Bucharest – Fragments In A Box

At Atelier 35 Gallery, Bucharest, 4-18 July 2008 The history of the peep boxThe increasing need for education, information and images in the course of social upheaval and trends of enlightenment in the 18th century made the peep box (German: Guckkasten) popular. Through holes, usually provided with loupe-like lenses, the curious viewer could look into a box where he could see images of the world. The graphics were illuminated through a natural or artificial light source from behind, while spatial perception was generated by the dark interior. What could be seen were views of near and foreign countries, biblical and mythological scenes, and depictions of historical events. The visual experience was usually commented with texts and songs by demonstrators. In the 18th century the peep box satisfied the visual desires of the masses, who until then, apart from murals and paintings in churches, had only little access to visual media. The box was wandering from fair to fair as a disseminator of information with a highly entertaining value. For the lower classes of the population, who weren’t able to be mobile, the peek in the box was like a short journey into unknown, unseen worlds. Bucharest – fragments in a boxThe German photographer Greta Hoheisel and the sound artist Norbert Lang use the old media “peep box” to adapt it to the digital present and create a contemporary portrait of Bucharest with sounds and pictures.
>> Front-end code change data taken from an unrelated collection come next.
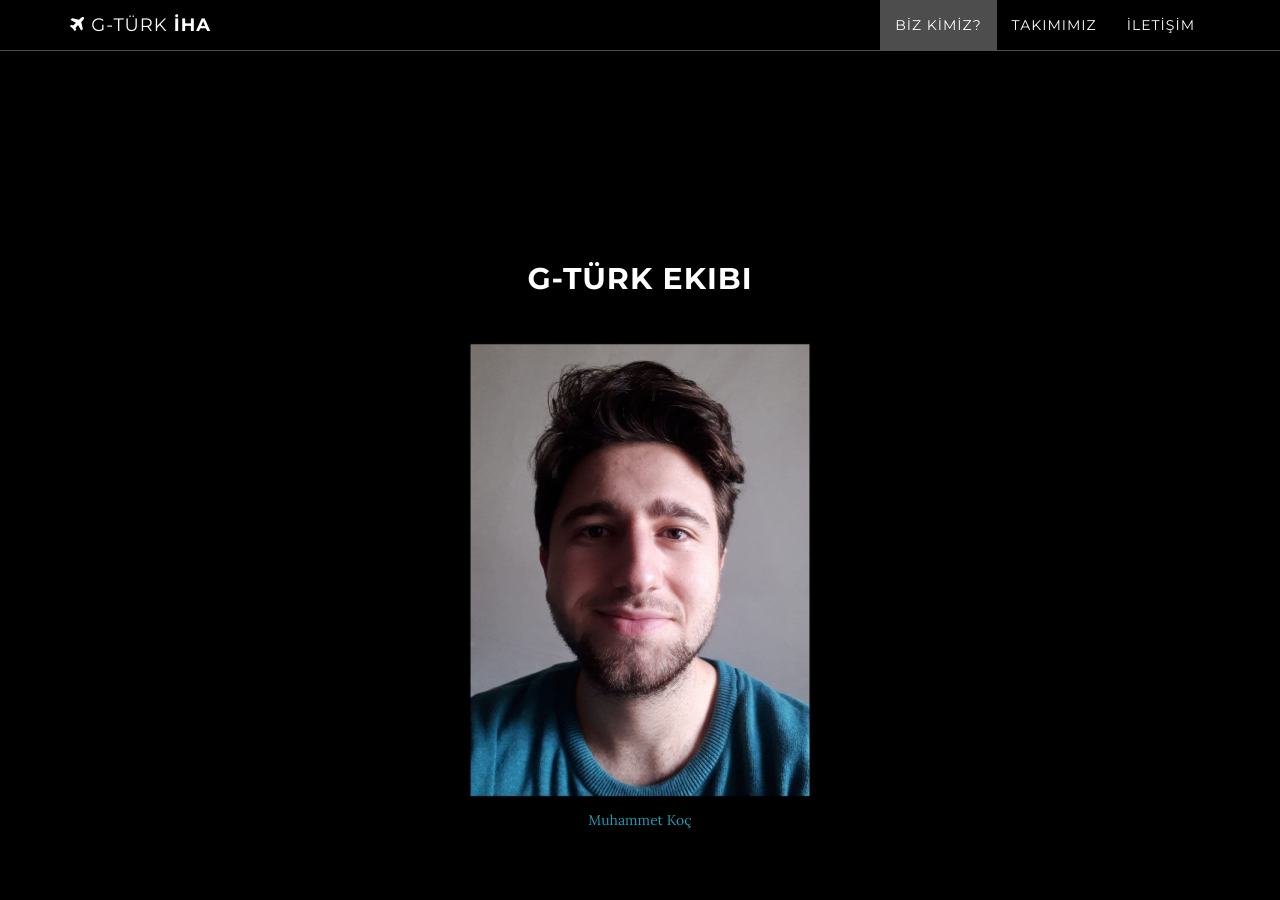
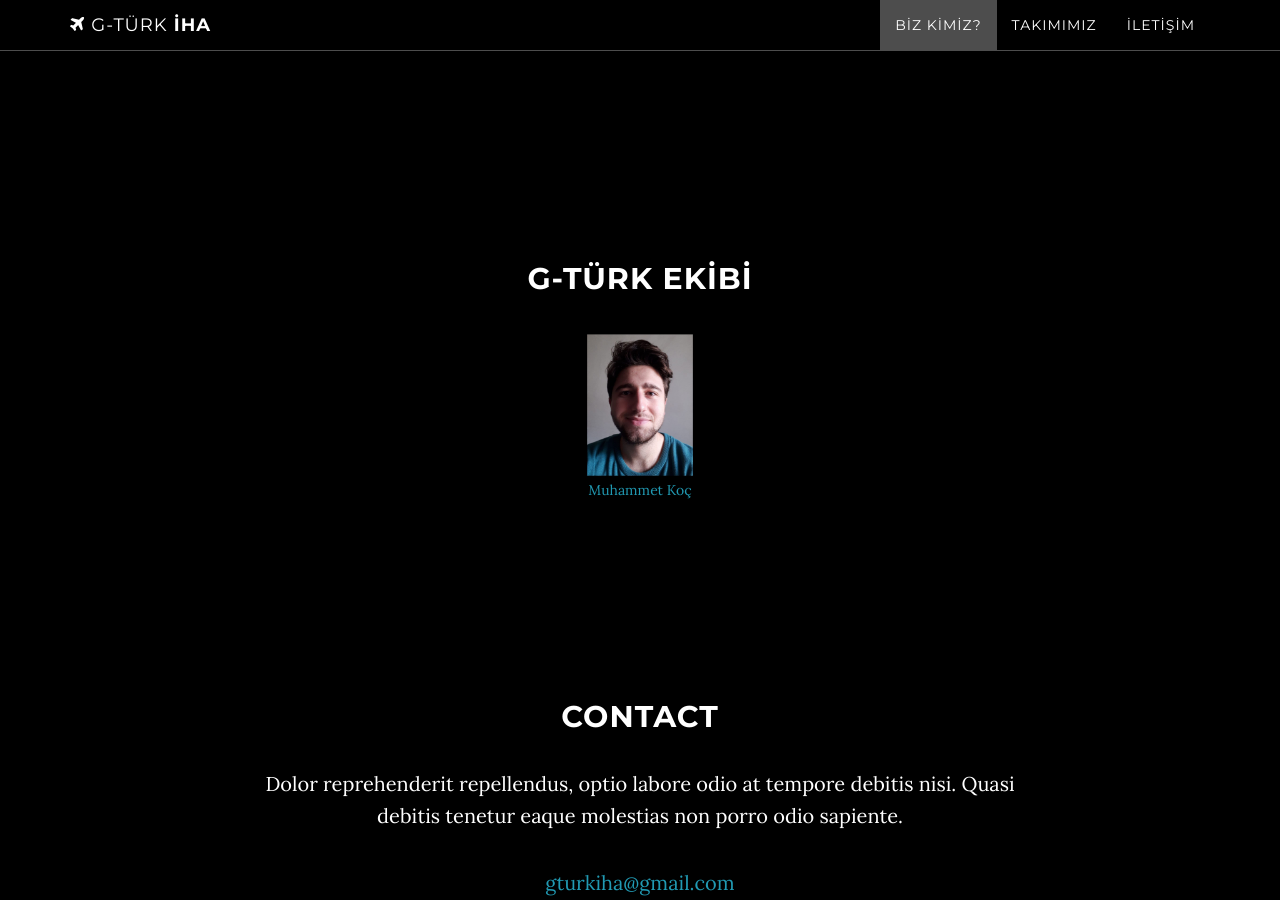
Before and after one commit to g-turk-iha/g-turk-iha, a Jekyll site: the page built from index.html, in a window 1280 px wide and 900 px high, scrolled down 1502 px. Built offline with Jekyll 4.4.1, drawn with Linux system fonts in a browser that asks for light colours.

Commit message:
Update team.html

```diff
--- a/_includes/team.html
+++ b/_includes/team.html
@@ -3,9 +3,9 @@
     <div class="team-section">
         <div class="container">
             <div class="col-lg-8 col-lg-offset-2">
-                <h2>G-Türk Ekibi</h2>
+                <h2>G-TÜRK EkİBİ</h2>
                 <a href="{{ site.baseurl }}/img/author.png">
-                    <img src="{{ site.baseurl }}/img/author.png" width="480px" height="480px">
+                    <img src="{{ site.baseurl }}/img/author.png" width="150px" height="150px">
                     <div class="caption">Muhammet Koç</div>
                 </a>
             </div>
```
In the 18th and 19th centuries, the purpose of peep boxes was mainly to show attractions and curiosities from foreign countries. In an era in which the mass media have taken over these functions to a large extent, Bucharest – fragments in a box is searching for the opposite: fragments of everyday life. Thus Greta Hoheisel and Norbert Lang underline the fact that it is not the pompous and spectacular view of the city that forms our relation to it, but the seemingly incidental and fragmentary occurrence. Fragments of the city, not only in pictures but also in sounds: this approach focuses on a part of our life which is always present, but to which we hardly pay any attention. We “close” our ears because the domination of our visual and literary culture makes us forget its auditory counterpart. If we take the step to concentrate on the sounds around us, we can follow strong narrations of our environment and ourselves. The goal of the project Bucharest – fragments in a box is to find a balance between the visual and the auditory elements and thus create a contemporary portrait of Bucharest, full of gaps.

by Greta Hoheisel & Norbert Lang